## Material for the task
==*==
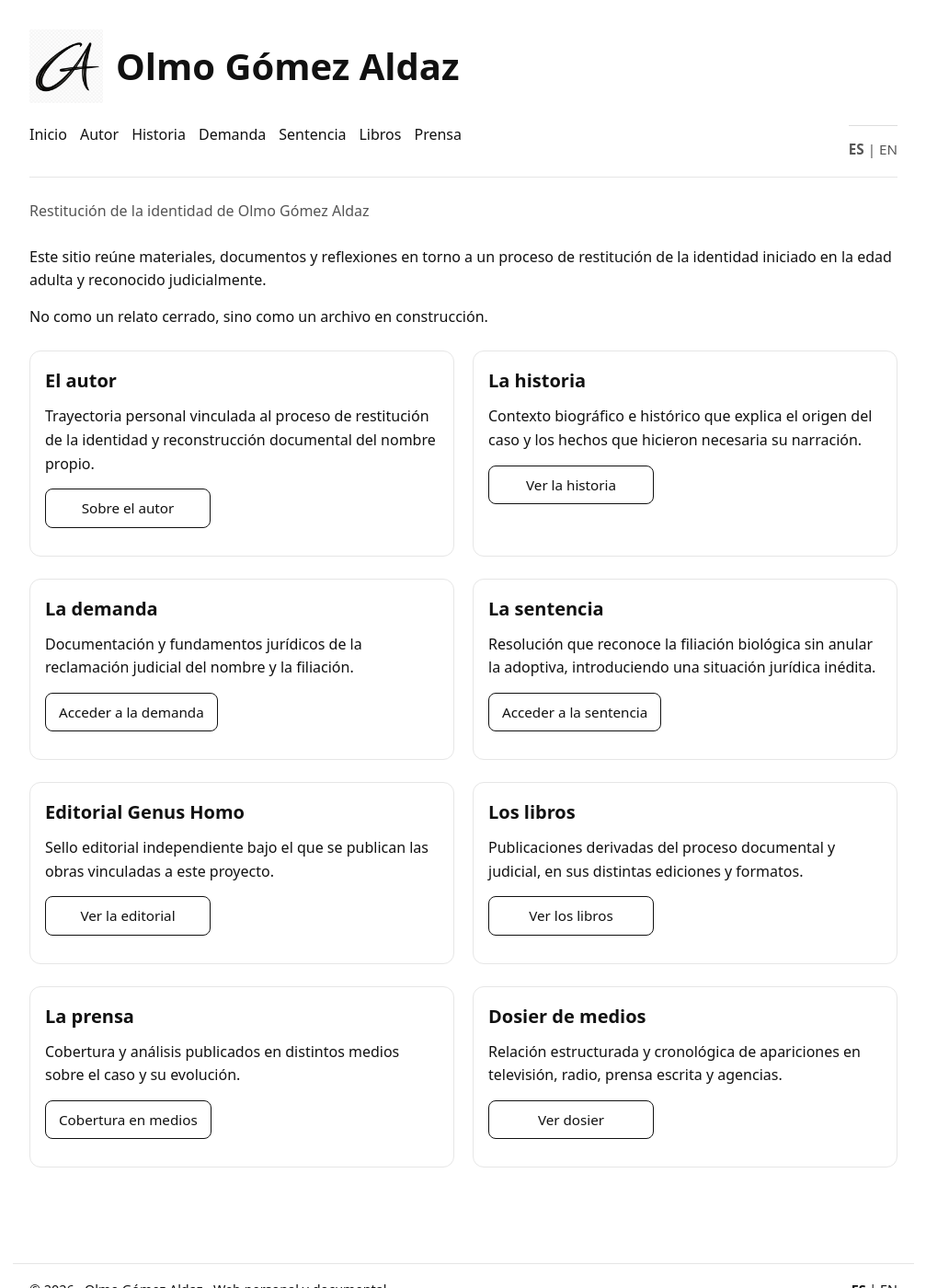
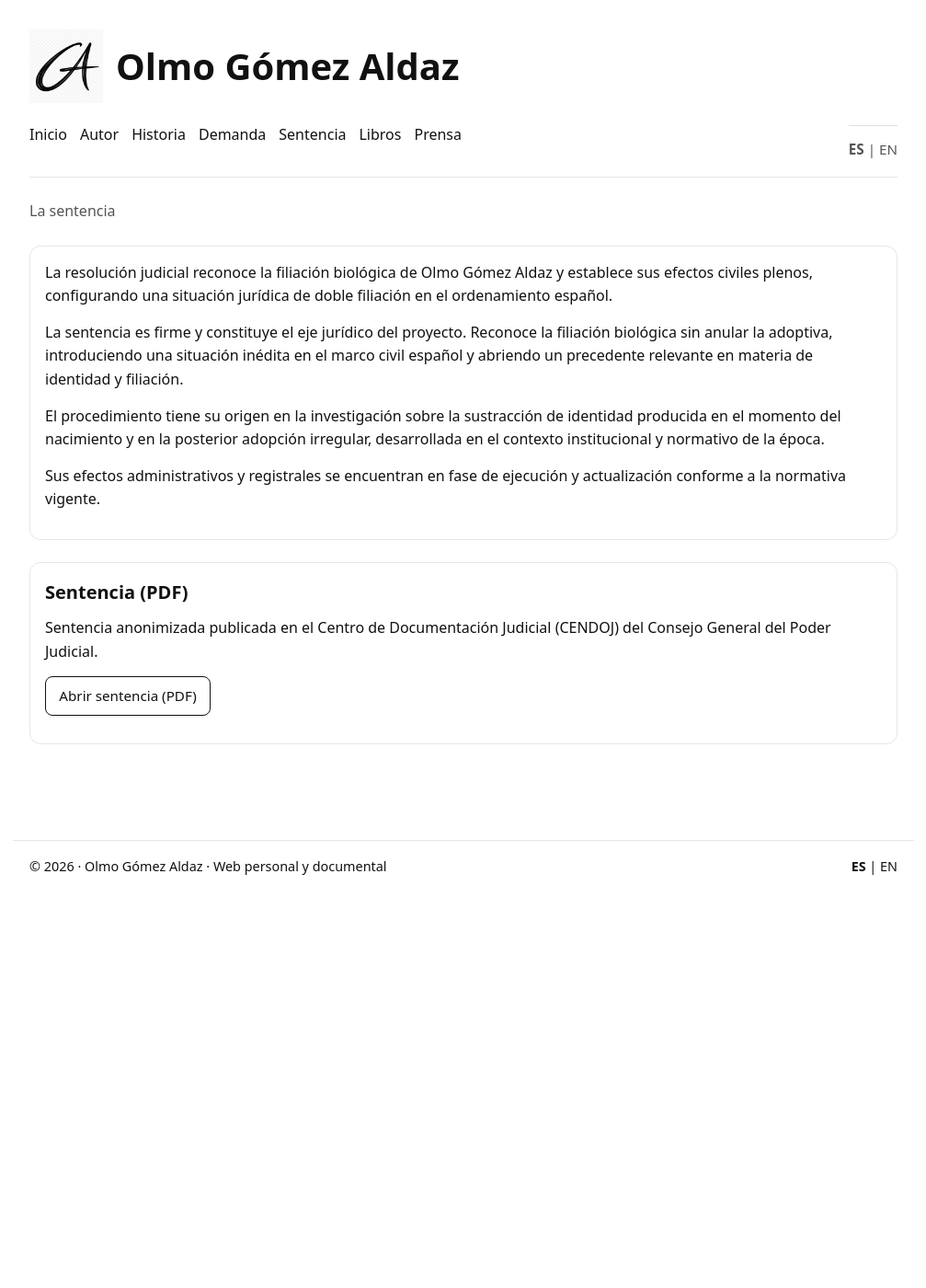
Before and after one commit to olmogaldaz/olmogaldaz.github.io, a Jekyll site: the page built from index2.html, in a window 1280 px wide and 1400 px high. Shown: the whole window at 92% size, without its empty margins (136-1143 px from the left). Built offline with Jekyll 4.4.1, drawn with Linux system fonts in a browser that asks for light colours.

Commit message:
Update index2.html

```diff
--- a/index2.html
+++ b/index2.html
@@ -1,128 +1,61 @@
 ---
 layout: default
 lang: es
-alt: /en/
-title: Olmo Gómez Aldaz
-description: Proyecto personal y documental sobre la restitución judicial de la identidad y la doble filiación.
+alt: /en/sentence/
+title: Sentencia · Olmo Gómez Aldaz
+description: Sentencia judicial firme que reconoce la filiación biológica y establece un caso pionero de doble filiación en el ordenamiento español.
 ---
 
 <div class="wrap">
   <header id="site-header"></header>
 
-<main>
-
   <h1 class="page-title subtle">
-    Restitución de la identidad de Olmo Gómez Aldaz
+    La sentencia
   </h1>
 
-  <p>
-    Este sitio reúne materiales, documentos y reflexiones en torno a un proceso de restitución de la identidad iniciado en la edad adulta y reconocido judicialmente.
-  </p>
-  <p>
-    No como un relato cerrado, sino como un archivo en construcción.
-  </p>
+  <main>
 
-  <!-- FILA 1 -->
-  <div class="row">
+    <!-- Bloque principal -->
+    <div class="card">
 
-    <div class="card">
-      <h2>El autor</h2>
       <p>
-        Trayectoria personal vinculada al proceso de restitución de la identidad y reconstrucción documental del nombre propio.
+        La resolución judicial reconoce la filiación biológica de Olmo Gómez Aldaz y establece sus efectos civiles plenos, configurando una situación jurídica de doble filiación en el ordenamiento español.
       </p>
+
       <p>
-        <a class="cta" href="/es/autor/">Sobre el autor</a>
+        La sentencia es firme y constituye el eje jurídico del proyecto. Reconoce la filiación biológica sin anular la adoptiva, introduciendo una situación inédita en el marco civil español y abriendo un precedente relevante en materia de identidad y filiación.
       </p>
+
+      <p>
+        El procedimiento tiene su origen en la investigación sobre la sustracción de identidad producida en el momento del nacimiento y en la posterior adopción irregular, desarrollada en el contexto institucional y normativo de la época.
+      </p>
+
+      <p>
+        Sus efectos administrativos y registrales se encuentran en fase de ejecución y actualización conforme a la normativa vigente.
+      </p>
+
     </div>
 
+    <!-- Sentencia PDF -->
     <div class="card">
-      <h2>La historia</h2>
+
+      <h2>Sentencia (PDF)</h2>
+
       <p>
-        Contexto biográfico e histórico que explica el origen del caso y los hechos que hicieron necesaria su narración.
+        Sentencia anonimizada publicada en el Centro de Documentación Judicial (CENDOJ) del Consejo General del Poder Judicial.
       </p>
+
       <p>
-        <a class="cta" href="/es/historia/">Ver la historia</a>
+        <a class="cta cta-full"
+           href="https://www.poderjudicial.es/search/AN/openDocument/6aeaf44a18f6bf28a0a8778d75e36f0d/20250624"
+           target="_blank"
+           rel="noopener noreferrer">
+          Abrir sentencia (PDF)
+        </a>
       </p>
+
     </div>
 
-  </div>
-
-  <!-- FILA 2 -->
-  <div class="row">
-
-    <div class="card">
-      <h2>La demanda</h2>
-      <p>
-        Documentación y fundamentos jurídicos de la reclamación judicial del nombre y la filiación.
-      </p>
-      <p>
-        <a class="cta" href="/es/demanda/">Acceder a la demanda</a>
-      </p>
-    </div>
-
-    <div class="card">
-      <h2>La sentencia</h2>
-      <p>
-        Resolución que reconoce la filiación biológica sin anular la adoptiva, introduciendo una situación jurídica inédita.
-      </p>
-      <p>
-        <a class="cta" href="/es/sentencia/">Acceder a la sentencia</a>
-      </p>
-    </div>
-
-  </div>
-
-  <!-- FILA 3 -->
-  <div class="row">
-
-    <div class="card">
-      <h2>Editorial Genus Homo</h2>
-      <p>
-        Sello editorial independiente bajo el que se publican las obras vinculadas a este proyecto.
-      </p>
-      <p>
-        <a class="cta" href="/es/genus-homo/">Ver la editorial</a>
-      </p>
-    </div>
-
-    <div class="card">
-      <h2>Los libros</h2>
-      <p>
-        Publicaciones derivadas del proceso documental y judicial, en sus distintas ediciones y formatos.
-      </p>
-      <p>
-        <a class="cta" href="/es/libros/">Ver los libros</a>
-      </p>
-    </div>
-
-  </div>
-
-  <!-- FILA 4 -->
-  <div class="row">
-
-    <div class="card">
-      <h2>La prensa</h2>
-      <p>
-        Cobertura y análisis publicados en distintos medios sobre el caso y su evolución.
-      </p>
-      <p>
-        <a class="cta" href="/es/prensa/">Cobertura en medios</a>
-      </p>
-    </div>
-
-    <div class="card">
-      <h2>Dosier de medios</h2>
-      <p>
-        Relación estructurada y cronológica de apariciones en televisión, radio, prensa escrita y agencias.
-      </p>
-      <p>
-        <a class="cta" href="/es/dosier/">Ver dosier</a>
-      </p>
-    </div>
-
-  </div>
-
-</main>
-
+  </main>
 
 </div>
```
==*==
## About this exercise
Find the word "caso" in the entries above, then copy each line that holds it.

## Exercise answer
+description: Sentencia judicial firme que reconoce la filiación biológica y establece un caso pionero de doble filiación en el ordenamiento español.
-        Contexto biográfico e histórico que explica el origen del caso y los hechos que hicieron necesaria su narración.
-        Cobertura y análisis publicados en distintos medios sobre el caso y su evolución.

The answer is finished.